From World Wide Shipper on 7/5/2014:
“WASHINGTON, DC — As negotiations continue for a new contract agreement covering 13,600 dockworkers at 30 ports stretching from San Diego, Calif., to Bellingham, Wash., a new study shows the U.S. economy could lose as much as $ 2.5 billion a day if a prolonged West Coast shutdown occurs.
“The study, conducted by the National Association of Manufacturers (NAM) and the National Retail Federation (NRF) by economists at the Interindustry Forecasting Project at the University of Maryland, found that the economic repercussions of a port closure would grow with time.
“A 5-day stoppage would:
• Reduce GDP $ 1.9 billion a day;
• Disrupt 73,000 jobs; and
• Cost the average household $ 81 in purchasing power.
“A 10-day stoppage would:
• Reduce GDP $ 2.1 billion a day;
• Disrupt 169,000 jobs; and

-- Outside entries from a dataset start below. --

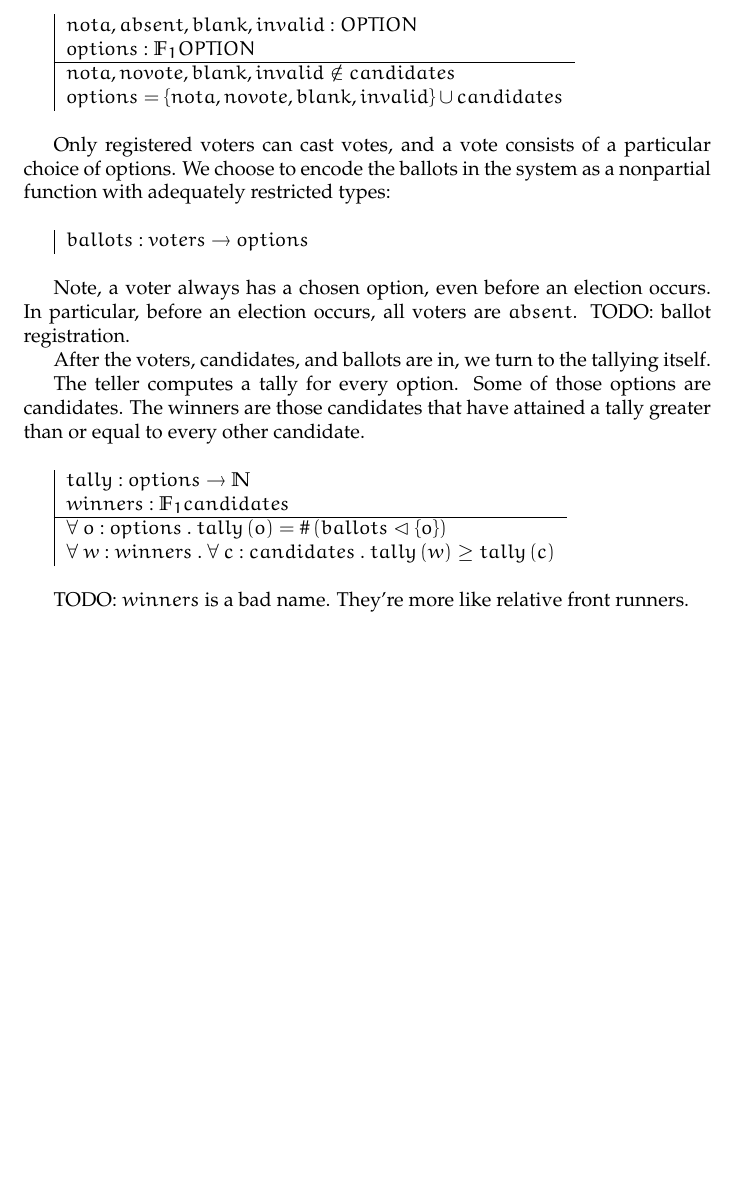
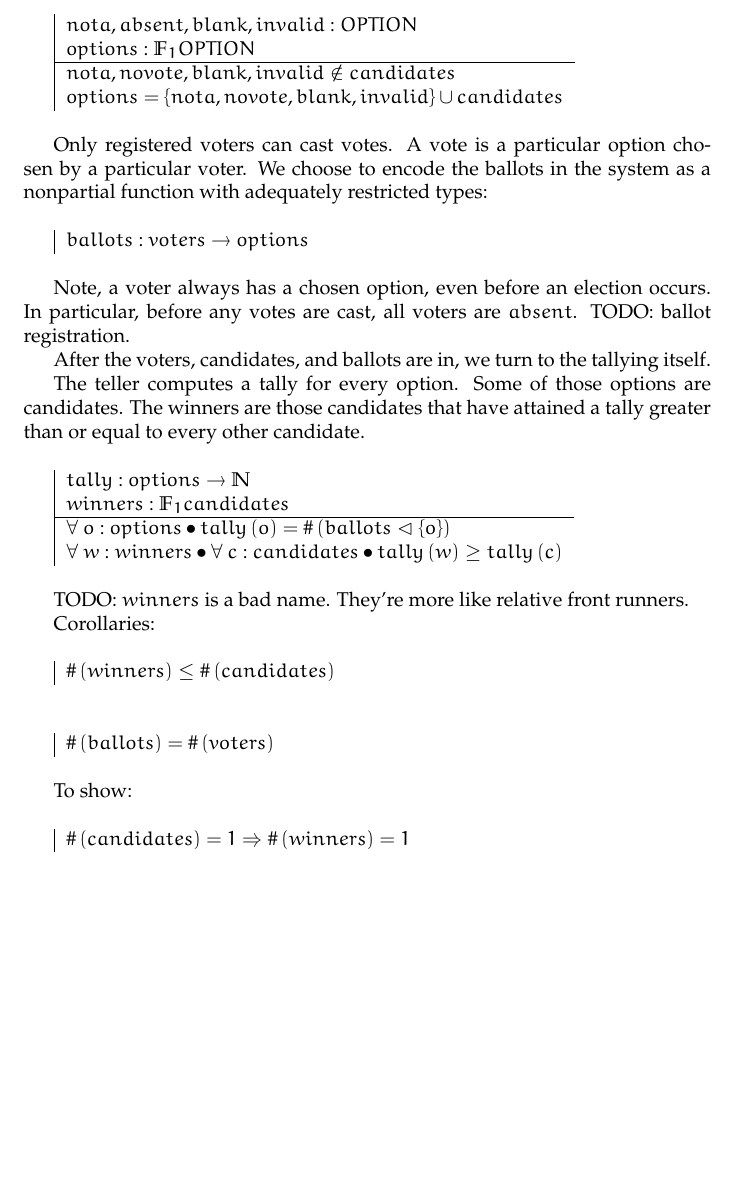
Before and after one commit to oleks/fptp-teller, a LaTeX book (latex/root.tex, which reads latex/z.tex): part of page 6 of 7, cut so that both start at the same text, the shorter picture padded with empty space. Compiled offline with pdfLaTeX.

Commit message:
a couple properties

```diff
--- a/latex/z.tex
+++ b/latex/z.tex
@@ -57,8 +57,8 @@ $nota, novote, blank, invalid \notin candidates $\\
 $options = \set{ nota, novote, blank, invalid } \cup candidates$
 \end{axdef}
 
-Only registered voters can cast votes, and a vote consists of a particular
-choice of options. We choose to encode the ballots in the system as a
+Only registered voters can cast votes. A vote is a particular option chosen by
+a particular voter. We choose to encode the ballots in the system as a
 nonpartial function with adequately restricted types:
 
 \begin{axdef}
@@ -66,7 +66,7 @@ $ballots : voters \fun options$
 \end{axdef}
 
 Note, a voter always has a chosen option, even before an election occurs. In
-particular, before an election occurs, all voters are $absent$. TODO: ballot
+particular, before any votes are cast, all voters are $absent$. TODO: ballot
 registration.
 
 After the voters, candidates, and ballots are in, we turn to the tallying
@@ -80,10 +80,26 @@ than or equal to every other candidate.
   $tally : options \fun \nat$ \\
   $winners : \finset_1 candidates$
 \where
-  $\forall\ o : options\ .\ tally\p{o} =
+  $\forall\ o : options \bullet tally\p{o} =
     \# \p{ ballots \vartriangleleft \set{ o } }$ \\
-  $\forall\ w : winners\ .\ \forall\ c : candidates
-    \ .\ tally\p{w} \geq tally\p{c}$ \\
+  $\forall\ w : winners \bullet \forall\ c : candidates
+   \bullet tally\p{w} \geq tally\p{c}$ \\
 \end{axdef}
 
 TODO: $winners$ is a bad name. They're more like relative front runners.
+
+Corollaries:
+
+\begin{axdef}
+$\# \p{ winners } \leq \# \p{ candidates }$ \\
+\end{axdef}
+
+\begin{axdef}
+$\# \p{ ballots } = \# \p{ voters }$
+\end{axdef}
+
+To show:
+
+\begin{axdef}
+$\# \p{ candidates } = 1 \Rightarrow \# \p{ winners } = 1$
+\end{axdef}
```
Also changed, not shown: latex/output/shturmov-fptp-teller.pdf.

• Cost the average household $ 170 in purchasing power.
“A 20-day stoppage would:
• Reduce GDP $ 2.5 billion a day
• Disrupt 405,000 jobs; and
• Cost the average household $ 366 in purchasing power.
“The last major West Coast port disruption occurred in 2002, when management locked out dockworkers for 10 days until then-President George W. Bush ordered the two sides back to work under the Taft-Hartley Act. That shutdown was estimated to cost the U.S. economy several billion dollars.” —
Our troubles wouldn’t end there, though. Hapag-Lloyd has already indicated how carriers will deal with lost revenue. Its customers have been informed that they’ll be hit with a “congestion surcharge” of $ 800 per 20ft, $ 1,000 per 40ft and $ 1,266 per 45ft container if there is labor unrest.
According to the carrier, the charge would apply to all import and export cargo, based on the date of cargo arrival at all US locations, direct or via Canada or Mexico, and for all export cargo received by the carrier or its agent on or after June 10 at any US location, whether shipped via Canada or Mexico ports.
Would you care to guess who’ll foot the bill for these “surcharges”? Right. American consumers.